• Exercise:
Copy each line below containing "index".

(Records from a dataset)
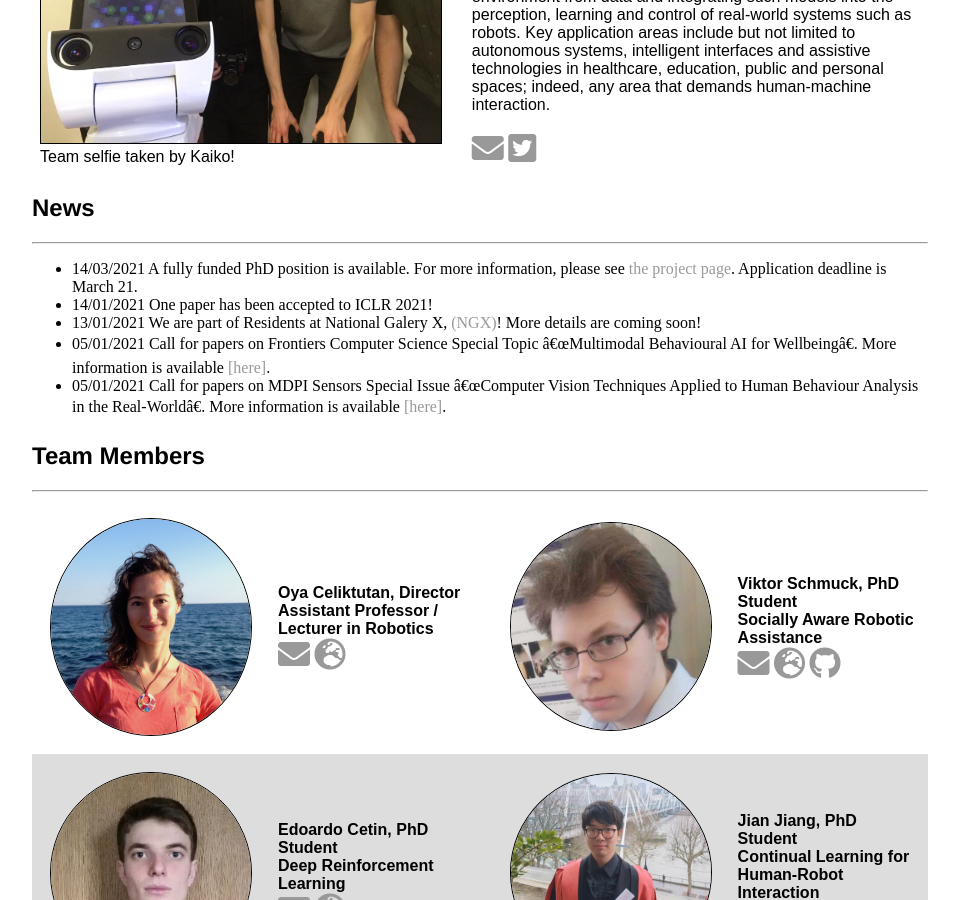
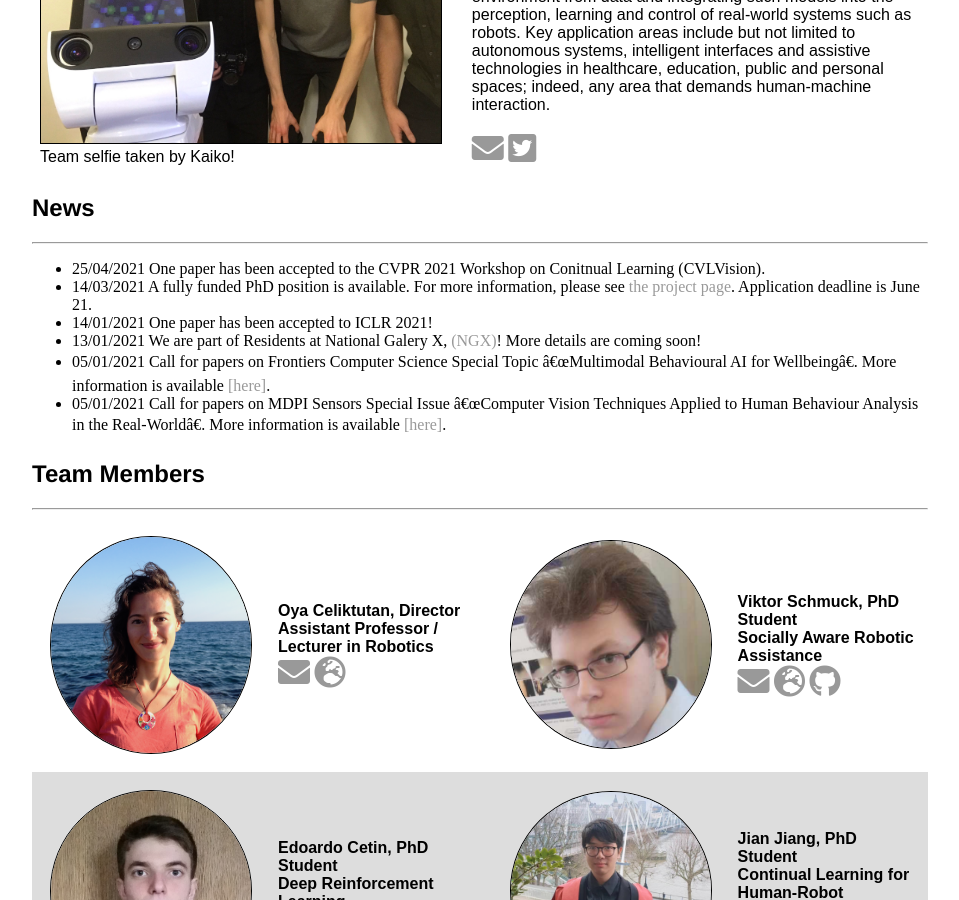
Before and after one commit to sairlab/sairlab.github.io, a Jekyll site: the page built from index.html, in a window 1280 px wide and 900 px high, scrolled down 335 px. Shown: the whole window, without its empty margins (160-1119 px from the left). Built offline with Jekyll 4.4.1, drawn with Linux system fonts in a browser that asks for light colours; a style sheet for code colours, icons or effects is not loaded; some of the changed text lies outside the part shown.

Commit message:
new paper added

```diff
--- a/index.html
+++ b/index.html
@@ -37,7 +37,8 @@
 
     <hr>
     <ul>
-        <li> 14/03/2021 A fully funded PhD position is available. For more information, please see <a href="https://safeandtrustedai.org/project/user-aware-plan-explanation-generation-for-human-robot-interaction/">the project page</a>. Application deadline is March 21.</li>
+        <li> 25/04/2021 One paper has been accepted to the CVPR 2021 Workshop on Conitnual Learning (CVLVision). </li>
+        <li> 14/03/2021 A fully funded PhD position is available. For more information, please see <a href="https://safeandtrustedai.org/project/user-aware-plan-explanation-generation-for-human-robot-interaction/">the project page</a>. Application deadline is June 21.</li>
         <li> 14/01/2021 One paper has been accepted to ICLR 2021! </li>
         <li> 13/01/2021 We are part of Residents at National Galery X,  <a href="https://www.nationalgallery.org.uk/whats-on/national-gallery-x">(NGX)</a>! More details are coming soon! </li>
         <li> 05/01/2021 Call for papers on Frontiers Computer Science Special Topic “Multimodal Behavioural AI for Wellbeing”. More information is available <a href="https://www.frontiersin.org/research-topics/18176/multimodal-behavioural-ai-for-wellbeing">[here]</a>. </li>
@@ -141,6 +142,16 @@
     <h2> Publications (since 2020) </h2>
 <hr>
     <table border="0" cellpadding="3" cellspacing="10">
+
+        <tr>
+            <td><a href="projects/ContinualLearning/index.html"><img style="vertical-align:middle" src="projects/ContinualLearning/thumb.png"  width="200" height="inherit" border="1px" alt="" /></a></td>
+            <td>
+                <b>IB-DRR: Incremental Learning with Information-Back Discrete Representation Replay</b> <br>
+                <b> Jian Jiang, Edoardo Cetin, and Oya Celiktutan<br>
+                <em>CVPR Workshop on Continual Learning 2021 (CLVision'21) </em> <br>
+                [<a href="https://arxiv.org/pdf/2104.10588v1.pdf">Paper</a>] <!-- [<a href="projects/Robocentric_CGD_ROMAN2020/UKRAS20_paper_14.pdf">Paper</a>] -->
+            </td>
+        </tr>
 
         <tr>
             <td><a href="projects/ObservationalImitation/index.html"><img style="vertical-align:middle" src="projects/ObservationalImitation/thumb.png"  width="200" height="inherit" border="1px" alt="" /></a></td>
```
Also changed, not shown: 3 other files.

• Exercise result:
Before and after one commit to sairlab/sairlab.github.io, a Jekyll site: the page built from index.html, in a window 1280 px wide and 900 px high, scrolled down 335 px. Shown: the whole window, without its empty margins (160-1119 px from the left). Built offline with Jekyll 4.4.1, drawn with Linux system fonts in a browser that asks for light colours; a style sheet for code colours, icons or effects is not loaded; some of the changed text lies outside the part shown.
--- a/index.html
+++ b/index.html
+            <td><a href="projects/ContinualLearning/index.html"><img style="vertical-align:middle" src="projects/ContinualLearning/thumb.png"  width="200" height="inherit" border="1px" alt="" /></a></td>
             <td><a href="projects/ObservationalImitation/index.html"><img style="vertical-align:middle" src="projects/ObservationalImitation/thumb.png"  width="200" height="inherit" border="1px" alt="" /></a></td>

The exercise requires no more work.